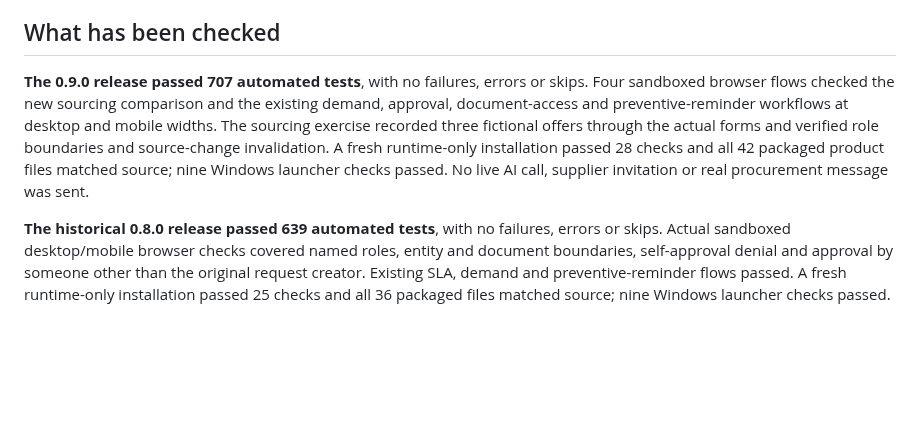
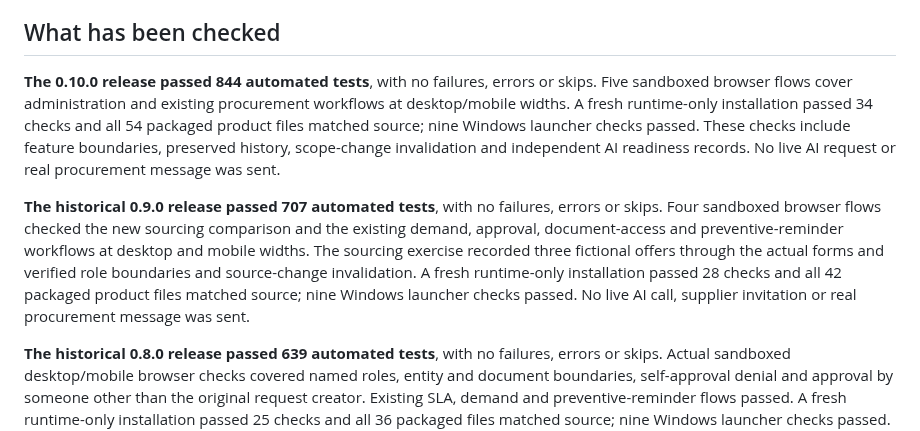
Before and after one commit to mmdoh1995/procurement-intelligence-lab-showcase, a Markdown page: README.md, the part around one of its changes. Drawn GitHub-style; blank space fills up the shorter version.

```diff
--- a/README.md
+++ b/README.md
@@ -106,7 +130,9 @@ This first capability accepts only the unchanged bundled synthetic SLA facts. It
 
 ## What has been checked
 
-**The 0.9.0 release passed 707 automated tests**, with no failures, errors or skips. Four sandboxed browser flows checked the new sourcing comparison and the existing demand, approval, document-access and preventive-reminder workflows at desktop and mobile widths. The sourcing exercise recorded three fictional offers through the actual forms and verified role boundaries and source-change invalidation. A fresh runtime-only installation passed 28 checks and all 42 packaged product files matched source; nine Windows launcher checks passed. No live AI call, supplier invitation or real procurement message was sent.
+**The 0.10.0 release passed 844 automated tests**, with no failures, errors or skips. Five sandboxed browser flows cover administration and existing procurement workflows at desktop/mobile widths. A fresh runtime-only installation passed 34 checks and all 54 packaged product files matched source; nine Windows launcher checks passed. These checks include feature boundaries, preserved history, scope-change invalidation and independent AI readiness records. No live AI request or real procurement message was sent.
+
+**The historical 0.9.0 release passed 707 automated tests**, with no failures, errors or skips. Four sandboxed browser flows checked the new sourcing comparison and the existing demand, approval, document-access and preventive-reminder workflows at desktop and mobile widths. The sourcing exercise recorded three fictional offers through the actual forms and verified role boundaries and source-change invalidation. A fresh runtime-only installation passed 28 checks and all 42 packaged product files matched source; nine Windows launcher checks passed. No live AI call, supplier invitation or real procurement message was sent.
 
 **The historical 0.8.0 release passed 639 automated tests**, with no failures, errors or skips. Actual sandboxed desktop/mobile browser checks covered named roles, entity and document boundaries, self-approval denial and approval by someone other than the original request creator. Existing SLA, demand and preventive-reminder flows passed. A fresh runtime-only installation passed 25 checks and all 36 packaged files matched source; nine Windows launcher checks passed. No live AI call or real message was sent.
 
```
Also changed, not shown: other parts of README.md (+24 -0 lines), CHANGELOG.md (+4 -0 lines), assets/chunk-05-feature-controls.png (added).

- Work to complete
From the material above, copy every line where the word "three" is found.

- Task response
-**The 0.9.0 release passed 707 automated tests**, with no failures, errors or skips. Four sandboxed browser flows checked the new sourcing comparison and the existing demand, approval, document-access and preventive-reminder workflows at desktop and mobile widths. The sourcing exercise recorded three fictional offers through the actual forms and verified role boundaries and source-change invalidation. A fresh runtime-only installation passed 28 checks and all 42 packaged product files matched source; nine Windows launcher checks passed. No live AI call, supplier invitation or real procurement message was sent.
+**The historical 0.9.0 release passed 707 automated tests**, with no failures, errors or skips. Four sandboxed browser flows checked the new sourcing comparison and the existing demand, approval, document-access and preventive-reminder workflows at desktop and mobile widths. The sourcing exercise recorded three fictional offers through the actual forms and verified role boundaries and source-change invalidation. A fresh runtime-only installation passed 28 checks and all 42 packaged product files matched source; nine Windows launcher checks passed. No live AI call, supplier invitation or real procurement message was sent.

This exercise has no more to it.